_Problem statement_
Go through the material and tally the lines containing the string "屏幕边缘的用量悬浮条". Give the total alone.
──────────
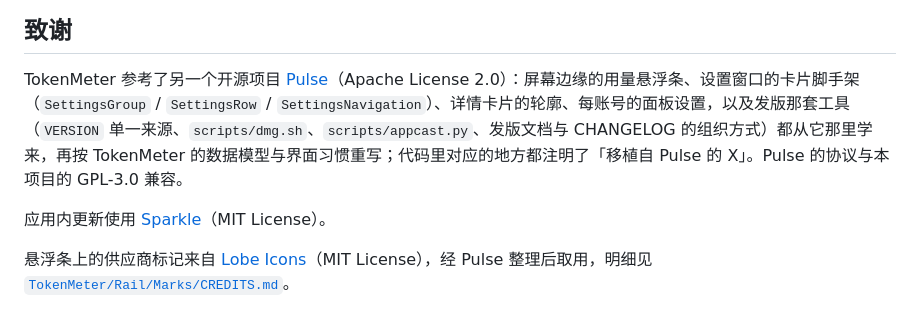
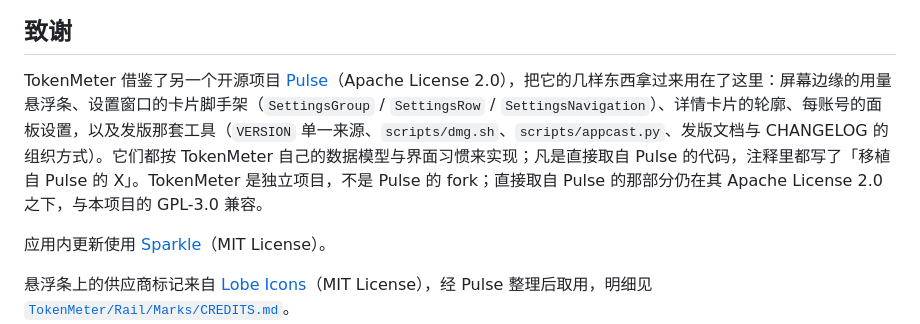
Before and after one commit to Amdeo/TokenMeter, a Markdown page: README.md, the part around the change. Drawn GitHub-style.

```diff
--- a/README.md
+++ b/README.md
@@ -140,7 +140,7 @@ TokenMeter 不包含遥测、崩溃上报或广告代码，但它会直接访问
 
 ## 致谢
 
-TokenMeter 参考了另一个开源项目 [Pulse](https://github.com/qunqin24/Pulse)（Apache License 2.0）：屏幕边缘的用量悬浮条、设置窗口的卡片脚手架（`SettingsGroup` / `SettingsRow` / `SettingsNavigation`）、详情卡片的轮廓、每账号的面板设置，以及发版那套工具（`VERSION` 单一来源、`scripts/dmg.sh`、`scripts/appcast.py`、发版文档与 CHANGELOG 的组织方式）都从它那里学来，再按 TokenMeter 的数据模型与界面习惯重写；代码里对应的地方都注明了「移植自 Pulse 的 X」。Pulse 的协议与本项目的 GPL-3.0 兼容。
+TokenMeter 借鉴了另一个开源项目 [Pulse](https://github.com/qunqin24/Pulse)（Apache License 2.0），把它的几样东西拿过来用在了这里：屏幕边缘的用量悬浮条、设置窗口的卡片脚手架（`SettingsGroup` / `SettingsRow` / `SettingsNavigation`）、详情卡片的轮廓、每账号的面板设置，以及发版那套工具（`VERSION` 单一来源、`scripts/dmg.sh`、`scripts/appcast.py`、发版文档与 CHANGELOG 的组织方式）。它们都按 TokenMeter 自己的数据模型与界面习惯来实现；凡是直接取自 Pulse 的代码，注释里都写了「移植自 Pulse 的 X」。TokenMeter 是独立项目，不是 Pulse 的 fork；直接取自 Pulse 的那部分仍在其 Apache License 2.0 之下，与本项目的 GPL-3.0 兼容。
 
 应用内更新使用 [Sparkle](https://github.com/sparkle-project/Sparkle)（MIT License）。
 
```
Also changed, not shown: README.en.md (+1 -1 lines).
──────────
_Answer section_
2